"I'm the oldest of four girls."

"Yes, that means I don't have any brothers."

It's amazing how many times over the past two decades I've needed to repeat that statement. And most of the time the next line I heard went something like, "Oh, too bad for your dad."

"Oh, no, he's okay with not having any boys. We've asked."

And, truly, we had. After years of seeing the sympathetic way people seemed to look at my dad - like being a dairy farmer and having only daughters was a professional handicap, like a family isn't complete unless you have a son - us girls, as my sisters and I called ourselves, asked Dad one time if he was disappointed that he didn't have a son.
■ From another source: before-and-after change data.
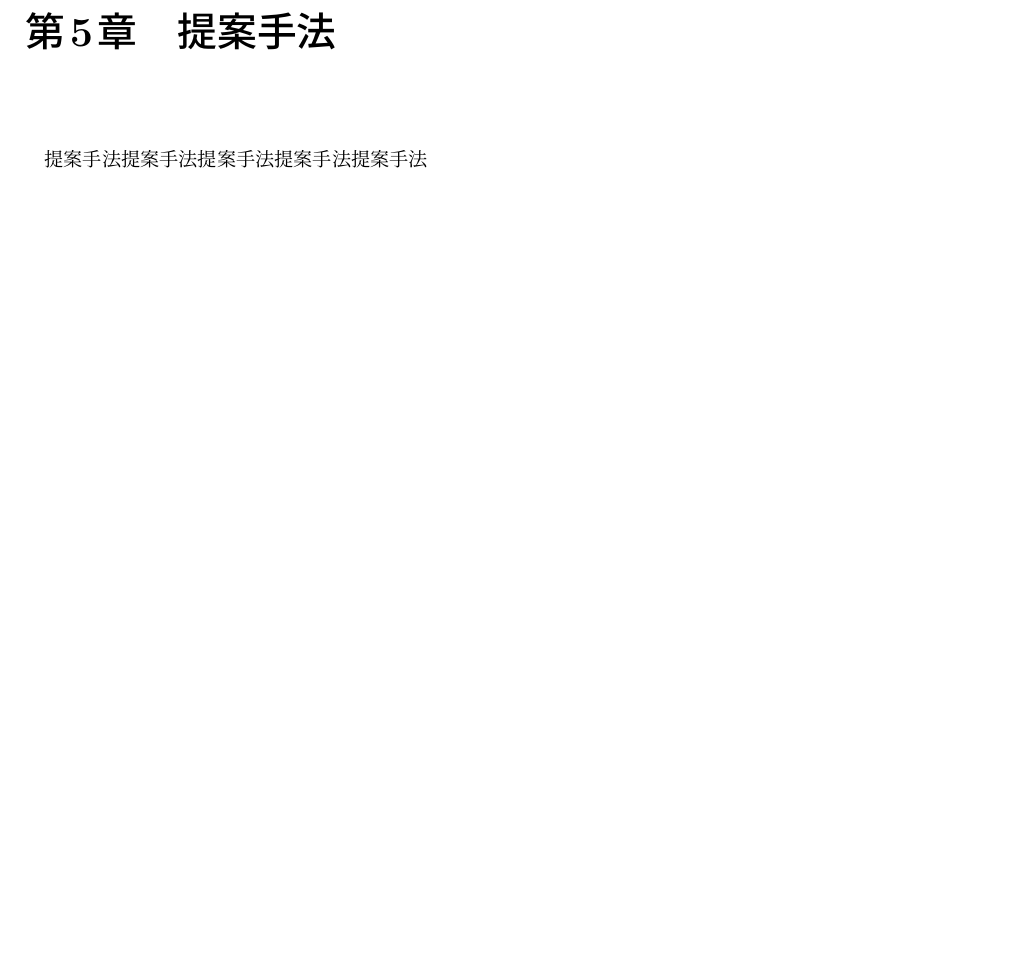
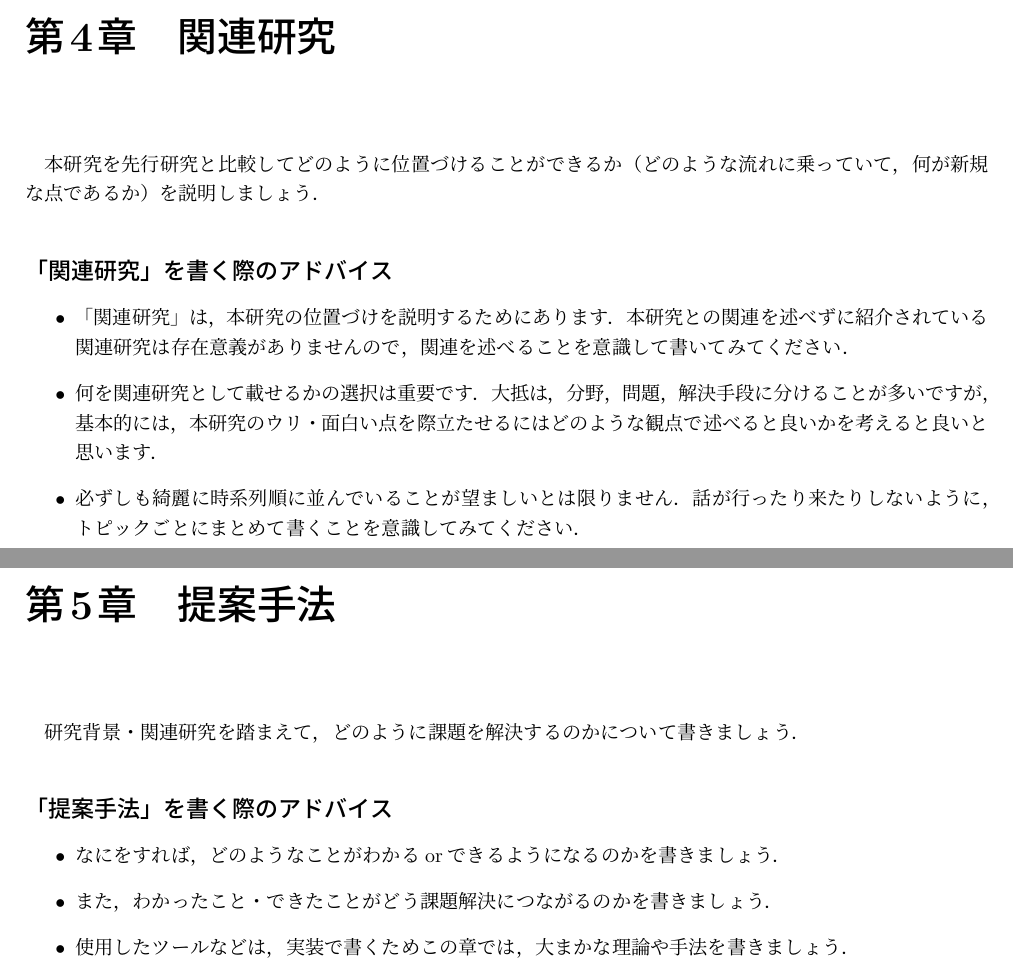
Before and after one commit to cysec-lab/CyTeX, a LaTeX thesis (bachelor_thesis.tex, which reads sections/method.tex, sections/related_work.tex): part of page 9 of 17 before the commit and two parts of pages 8 and 9 of 17 after it, the two joined at a grey line, cut at the place of the change, the shorter picture padded with empty space. Compiled offline with pLaTeX and dvipdfmx.

Commit message:
「関連研究」「提案手法」を編集

```diff
--- a/bachelor_thesis.tex
+++ b/bachelor_thesis.tex
@@ -90,3 +93,5 @@
 \input{sections/background.tex}
 \clearpage
 
+\chapter{関連研究}
+\input{sections/related_work.tex}
--- a/sections/method.tex
+++ b/sections/method.tex
@@ -1 +1,8 @@
-提案手法提案手法提案手法提案手法提案手法
+研究背景・関連研究を踏まえて，どのように課題を解決するのかについて書きましょう．
+
+\subsection*{「提案手法」を書く際のアドバイス}
+\begin{itemize}
+    \item なにをすれば，どのようなことがわかるorできるようになるのかを書きましょう．
+    \item また，わかったこと・できたことがどう課題解決につながるのかを書きましょう．
+    \item 使用したツールなどは，実装で書くためこの章では，大まかな理論や手法を書きましょう．
+\end{itemize}
--- /dev/null
+++ b/sections/related_work.tex
@@ -0,0 +1,9 @@
+本研究を先行研究と比較してどのように位置づけることができるか
+（どのような流れに乗っていて，何が新規な点であるか）を説明しましょう．
+
+\subsection*{「関連研究」を書く際のアドバイス}
+\begin{itemize}
+    \item 「関連研究」は，本研究の位置づけを説明するためにあります．本研究との関連を述べずに紹介されている関連研究は存在意義がありませんので，関連を述べることを意識して書いてみてください．
+    \item 何を関連研究として載せるかの選択は重要です．大抵は，分野，問題，解決手段に分けることが多いですが，基本的には，本研究のウリ・面白い点を際立たせるにはどのような観点で述べると良いかを考えると良いと思います．
+    \item 必ずしも綺麗に時系列順に並んでいることが望ましいとは限りません．話が行ったり来たりしないように，トピックごとにまとめて書くことを意識してみてください．
+\end{itemize}
```
Also changed, not shown: sections/investigation.tex (deleted, +0 -1 lines), out/bachelor_thesis.pdf, bachelor_thesis.tex (9 more changed lines).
He said he wasn't. He said he might have been, if us girls had been born in a time when activities and opportunities for young people were determined by the type of undergarments they wore, instead of their qualifications. I don't believe he said that just to placate.

Then, as our responsibilities on the farm grew, we added, "We are his boys," to those conversations. And, in some ways, we were.

We may not have inherited the tinkering sense my father inherited from his father, but we could turn wrenches, drive tractors and milk cows as well as any of the boys we knew.

The best part of growing up on a daughters-only dairy farm, though, was the quality time we spent with Dad and the lessons we learned. I still hear his one-liners in my head when I'm out working on a project, negotiating with my son, or picking up groceries.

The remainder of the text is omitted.